Pitchable outlets #2: The Independent

with 3 comments

This a series examining publications and their accessibility to freelancers. Use the pitchable outlets tag to follow this series as it continues.

Status: medium-high / 1st tier

Reach: The Independent is a respected name in journalism. Launched in 1986 alongside a brilliant advertising campaign, the young Independent was a major fresh voice in British journalism. But with shrinking circulation over the years and financial difficulties, it is now a very lean operation drawing the majority of its print readership from London.

But it has some major names on its books; heavyweights such as Robert Fisk and John Pilger.

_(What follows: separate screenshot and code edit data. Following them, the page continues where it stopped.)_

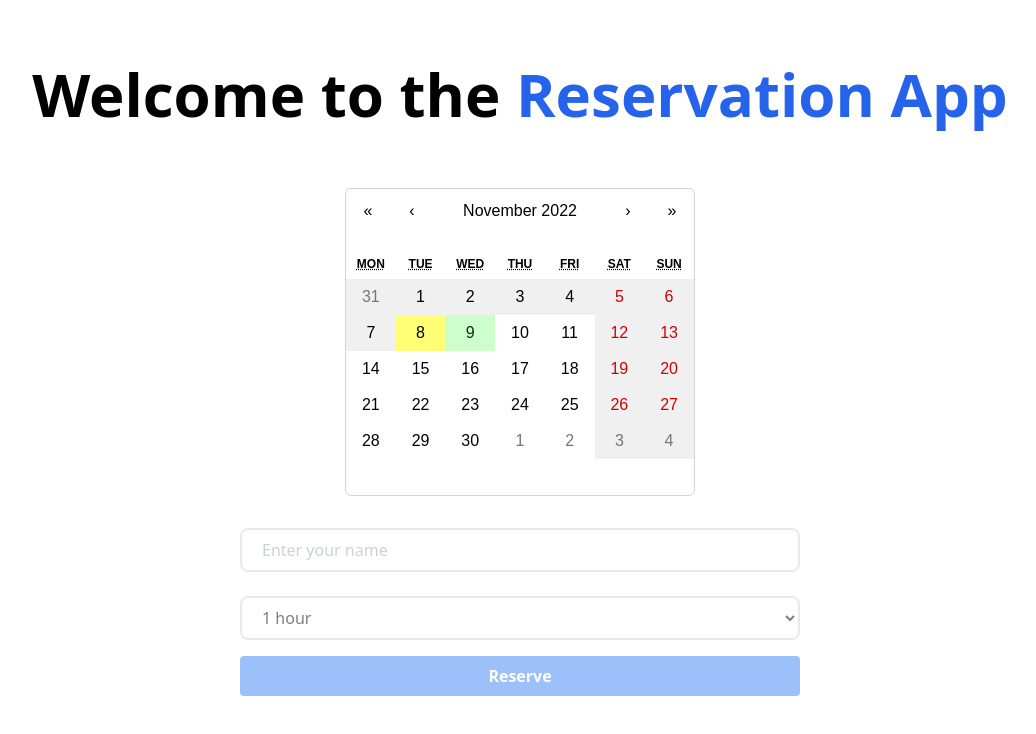
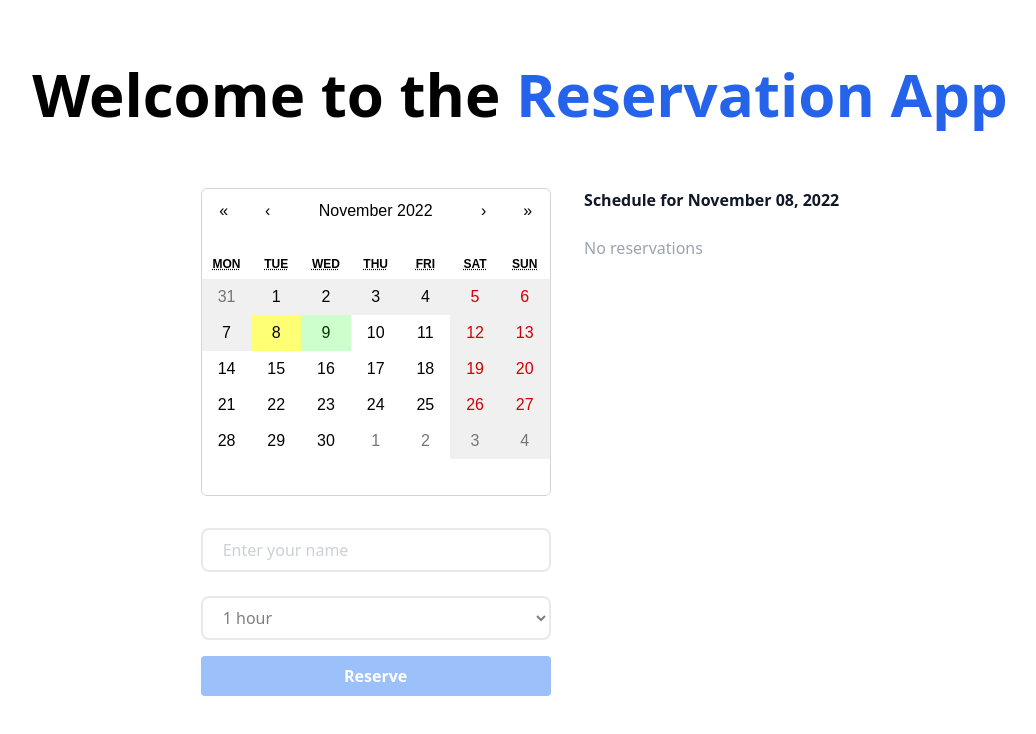
Before and after one commit to erfanansari/reservation-app, a Next.js app: page / in a window 1280 px wide. Shown: the top 734 px of the page, without its empty margins (120-1156 px from the left). Built offline with nearby package versions, Linux system fonts and the light colour scheme.

Commit message:
refactor: redesign UI

```diff
--- a/next.config.js
+++ b/next.config.js
@@ -1,4 +1,7 @@
 /** @type {import('next').NextConfig} */
 module.exports = {
   reactStrictMode: true,
+  images: {
+    domains: ['randomuser.me'],
+  },
 }
--- a/pages/index.tsx
+++ b/pages/index.tsx
@@ -11,7 +11,9 @@ import {
   isToday,
   startOfDay,
   startOfToday,
+  sub,
 } from 'date-fns'
+import Image from 'next/image'
 
 type Duration = '1' | '2' | '3' | '4' | '5' | '6' | '7' | '8' | 'next workday'
 
@@ -29,7 +31,6 @@ const Home: NextPage = () => {
   const [selectedDate, setSelectedDate] = useState<null | Date>(null)
   const [name, setName] = useState('')
   const [duration, setDuration] = useState<Duration>('1')
-  const [hoveredDate, setHoveredDate] = useState<null | Date>(selectedDate)
   const [hover, setHover] = useState(false)
 
   const [reservations, setReservations] = useState<Reservations>({
@@ -88,6 +89,8 @@ const Home: NextPage = () => {
     console.log(hoursLeft)
   }
 
+  const selectedDayReservations = reservations[formattedDate] || []
+
   return (
     <div className="flex min-h-screen flex-col items-center justify-center py-2">
       <Head>
@@ -101,8 +104,9 @@ const Home: NextPage = () => {
         </h1>
       </header>
       <main className="flex w-full flex-1 flex-col items-center mt-16 md:px-20 text-center">
-        <form onSubmit={onSubmit} className="flex flex-col md:w-[50%]">
-          <div className="mx-auto mb-8 flex min-h-[308px]">
+        <div className="flex md:w-[60%] justify-around">
+          <div>
+            <div className="mb-8 flex min-h-[308px]">
               <Calendar
                 className="border-1 border-gray-300 rounded-md"
                 value={selectedDate}
@@ -131,10 +135,11 @@ const Home: NextPage = () => {
                           className="h-full w-full absolute top-0 left-0 flex items-center justify-center"
                         >
                           <p
-                          className={`${hover ? 'block text-white' : 'hidden'}`}
+                            className={`${
+                              hover ? 'block text-white' : 'hidden'
+                            }`}
                           >
-                          {length}
-                          res
+                            {length} res
                           </p>
                         </div>
                       )
@@ -160,6 +165,7 @@ const Home: NextPage = () => {
                 }}
               />
             </div>
+            <form onSubmit={onSubmit} className="flex flex-col">
               <input
                 type="text"
                 className="border-2 border-gray-300 bg-white h-11 px-5 pr-16 rounded-lg text-md focus:outline-none
@@ -197,15 +203,42 @@ const Home: NextPage = () => {
                 Reserve
               </button>
             </form>
-        <ul className="mt-4 text-left">
-          {reservations[formattedDate]?.map((reservation) => (
-            <li key={reservation.name}>
-              <span className="mr-4 text-blue-600 font-bold">
-                {`${reservation.name} - ${reservation.duration}`}
-              </span>
+          </div>
+          <ul className="text-left">
+            <h2 className="font-semibold text-gray-900 mb-6">
+              Schedule for{' '}
+              {format(selectedDate || startOfToday(), 'MMMM dd, yyy')}{' '}
+            </h2>
+            {selectedDayReservations.length > 0 ? (
+              selectedDayReservations.map(({ name, duration }, i) => {
+                const durationText =
+                  duration === 'next workday'
+                    ? duration
+                    : `${duration} ${duration === '1' ? 'hour' : 'hours'}`
+
+                return (
+                  <li key={name} className="flex mb-4">
+                    <Image
+                      width={45}
+                      height={45}
+                      src={`https://randomuser.me/api/portraits/women/${
+                        i + 10
+                      }.jpg`}
+                      alt="avatar"
+                      className="rounded-full mr-4"
+                    />
+                    <div>
+                      <p>{name}</p>
+                      <p className="text-gray-400">{durationText}</p>
+                    </div>
                   </li>
-          ))}
+                )
+              })
+            ) : (
+              <p className="text-gray-400">No reservations</p>
+            )}
           </ul>
+        </div>
       </main>
     </div>
   )
```
Lines whose indentation alone changed are shown as unchanged.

And its website and social media presence is much improved. People still look to The Indy, as it’s colloquially known, and its innovative editorial stances, such as the bold cartoon splash for the Charlie Hebdo attacks, draw much praise. It remains a vital part of British journalism, although its international coverage is hampered by a small budget.

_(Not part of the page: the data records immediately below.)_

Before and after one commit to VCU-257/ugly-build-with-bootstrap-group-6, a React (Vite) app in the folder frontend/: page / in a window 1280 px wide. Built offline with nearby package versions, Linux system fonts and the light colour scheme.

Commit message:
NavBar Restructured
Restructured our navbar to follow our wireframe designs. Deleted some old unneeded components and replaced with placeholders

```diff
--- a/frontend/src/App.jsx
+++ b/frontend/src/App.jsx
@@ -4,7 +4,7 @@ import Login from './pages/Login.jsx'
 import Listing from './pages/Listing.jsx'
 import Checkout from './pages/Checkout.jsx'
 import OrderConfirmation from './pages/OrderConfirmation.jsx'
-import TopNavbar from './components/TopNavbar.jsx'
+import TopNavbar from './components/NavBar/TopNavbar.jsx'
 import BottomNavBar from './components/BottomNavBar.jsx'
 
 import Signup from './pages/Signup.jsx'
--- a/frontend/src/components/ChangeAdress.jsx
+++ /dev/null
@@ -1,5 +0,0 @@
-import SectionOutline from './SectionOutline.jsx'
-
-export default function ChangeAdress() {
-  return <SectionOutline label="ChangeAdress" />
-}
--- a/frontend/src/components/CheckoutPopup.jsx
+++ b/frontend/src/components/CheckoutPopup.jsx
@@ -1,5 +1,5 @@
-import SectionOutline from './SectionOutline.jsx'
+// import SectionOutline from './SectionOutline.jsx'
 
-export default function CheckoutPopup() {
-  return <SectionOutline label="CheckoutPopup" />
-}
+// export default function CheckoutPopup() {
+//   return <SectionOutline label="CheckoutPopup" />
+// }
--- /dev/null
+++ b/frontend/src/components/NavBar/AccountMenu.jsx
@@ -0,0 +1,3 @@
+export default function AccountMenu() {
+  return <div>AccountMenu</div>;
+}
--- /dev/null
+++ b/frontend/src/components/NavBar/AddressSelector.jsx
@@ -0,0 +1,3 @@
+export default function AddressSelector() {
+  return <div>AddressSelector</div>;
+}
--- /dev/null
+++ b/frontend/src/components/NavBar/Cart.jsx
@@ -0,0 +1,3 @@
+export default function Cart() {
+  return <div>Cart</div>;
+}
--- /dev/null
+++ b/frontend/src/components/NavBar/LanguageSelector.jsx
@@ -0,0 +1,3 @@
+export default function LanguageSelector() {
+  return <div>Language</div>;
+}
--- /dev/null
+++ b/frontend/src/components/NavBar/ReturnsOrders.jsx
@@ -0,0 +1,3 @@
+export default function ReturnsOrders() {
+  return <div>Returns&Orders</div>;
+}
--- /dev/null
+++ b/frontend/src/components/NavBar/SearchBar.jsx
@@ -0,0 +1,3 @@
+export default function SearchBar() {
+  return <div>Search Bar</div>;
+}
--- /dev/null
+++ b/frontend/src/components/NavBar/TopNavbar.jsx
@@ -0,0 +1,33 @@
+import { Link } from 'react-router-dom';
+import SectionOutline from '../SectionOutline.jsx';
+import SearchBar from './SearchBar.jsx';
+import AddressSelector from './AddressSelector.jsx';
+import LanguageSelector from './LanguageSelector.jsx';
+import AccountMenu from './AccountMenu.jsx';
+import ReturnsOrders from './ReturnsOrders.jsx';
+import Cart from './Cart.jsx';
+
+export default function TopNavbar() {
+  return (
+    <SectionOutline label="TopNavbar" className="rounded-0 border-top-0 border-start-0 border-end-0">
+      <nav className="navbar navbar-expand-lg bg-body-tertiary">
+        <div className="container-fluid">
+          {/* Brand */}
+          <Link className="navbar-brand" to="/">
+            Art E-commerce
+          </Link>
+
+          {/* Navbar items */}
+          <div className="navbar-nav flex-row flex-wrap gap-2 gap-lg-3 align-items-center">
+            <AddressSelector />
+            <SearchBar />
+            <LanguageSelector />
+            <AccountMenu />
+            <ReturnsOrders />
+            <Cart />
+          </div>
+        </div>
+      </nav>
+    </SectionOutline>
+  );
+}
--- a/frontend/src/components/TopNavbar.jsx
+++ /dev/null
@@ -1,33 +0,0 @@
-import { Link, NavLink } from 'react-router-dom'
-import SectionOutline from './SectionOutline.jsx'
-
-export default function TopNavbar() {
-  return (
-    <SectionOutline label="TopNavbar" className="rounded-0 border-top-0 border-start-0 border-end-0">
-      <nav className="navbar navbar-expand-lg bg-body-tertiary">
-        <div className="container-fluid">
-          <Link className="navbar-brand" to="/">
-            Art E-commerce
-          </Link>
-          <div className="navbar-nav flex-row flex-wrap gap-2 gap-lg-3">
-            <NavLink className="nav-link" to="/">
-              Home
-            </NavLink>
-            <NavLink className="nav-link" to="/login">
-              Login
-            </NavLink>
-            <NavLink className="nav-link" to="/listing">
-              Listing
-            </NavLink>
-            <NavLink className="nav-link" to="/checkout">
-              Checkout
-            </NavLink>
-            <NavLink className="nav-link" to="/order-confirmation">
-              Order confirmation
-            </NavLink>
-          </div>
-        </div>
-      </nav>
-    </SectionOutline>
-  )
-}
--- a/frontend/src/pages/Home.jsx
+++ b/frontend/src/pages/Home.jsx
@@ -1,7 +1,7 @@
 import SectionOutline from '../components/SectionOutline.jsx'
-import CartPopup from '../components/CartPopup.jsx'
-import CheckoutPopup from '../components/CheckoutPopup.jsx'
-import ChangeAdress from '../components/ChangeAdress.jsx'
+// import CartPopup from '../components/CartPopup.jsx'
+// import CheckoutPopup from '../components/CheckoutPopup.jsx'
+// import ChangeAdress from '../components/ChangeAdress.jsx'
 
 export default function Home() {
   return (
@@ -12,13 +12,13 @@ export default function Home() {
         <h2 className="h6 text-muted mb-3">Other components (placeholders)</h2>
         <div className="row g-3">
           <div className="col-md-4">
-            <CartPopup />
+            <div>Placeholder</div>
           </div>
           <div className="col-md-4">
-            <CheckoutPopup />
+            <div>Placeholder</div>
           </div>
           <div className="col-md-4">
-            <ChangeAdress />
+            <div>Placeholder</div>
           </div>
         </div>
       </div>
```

Accessibility: I have mainly pitched to the features desk and international desk, as a freelancer, at The Indy. I have been published in The Independent on Sunday (The Sindy) and the tabloid version of the paper The i.

There’s no real need to pitch separately to these three papers, as the staff for this national newspaper numbers around 140.  The email format for The Indy is the initial of the first name dot last name @ independent dot co dot uk — ie j.smith@independent.co.uk.

Ease: The main problem with getting published in The Indy are the small budgets they have. Freelancers will have a harder time as the newspaper fills its pages with the coverage it needs, and will not be so interested in topics that bigger publications such as The Guardian cover. That said, there are definite opportunities for freelancers to get an Indy byline if you have a unique story or angle.

Payment: The last time I was published in The Indy was this month — 4th July 2015 — in the newspaper and online. I received what they said was their standard rate, which is 15p a word. This is not a very good rate.

Pitchable outlets #1: The Guardian

leave a comment »

This is the first in a series examining publications and their accessibility to freelancers. If I have written for said publication then I will draw from my own experience. If I haven’t I will find other freelancers and ask them. Click on the Pitchable Outlets tag to follow this series as it continues.

Status: high / 1st tier

Reach: The Guardian is one of the most respected news organizations in the world. Its headquarters are in King’s Cross, London, and it has offices in the US and Australia as it seeks to transform itself into a “global newspaper”. It vies with The New York Times for the world’s second most popular English-language newspaper website (The Mail Online is the most popular).

Accessibility: For a freelancer, The Guardian is actually relatively accessible. Yes, you have a lot of competition, which is why some of the bylines I’ve gained have been in smaller sections such as the online-only Careers blog. I mostly write “around the sides” for The Guardian, although I plan to pitch more to the “World” section.

To reach or find an editor at The Guardian isn’t too difficult. If you pitch an idea to an editor, make sure you have the right section editor. For example, you might Google “guardian comment is free editor”. And then you’ll find some names. Twitter is your friend too. You only need the name as The Guardian follows a standard email format: firstname.lastname@theguardian.com.

Ease: I usually get a response from whichever editor I have pitched to, and they are kind and fair responses. Never expect an in-depth email about why they might not use your pitch. Editor emails tend to be on the terse side. The Guardian is a big name so there’s a lot of competition, and editors only have a limited budget for freelancers. So don’t take it personally, persevere.

Pay: The best rate I’ve received from The Guardian was actually for my first ever article for them, back in 2010. The published article was 311 words and I received £151.41, which works out to about 49p per word. This is a pretty good rate.

My most recent article for them came in May 2014. It was for the Careers Blog, so I doubt it appeared in the newspaper, just online only. The article was 649 words and I received £248.54, which works out to about 38p per word, which is still decent.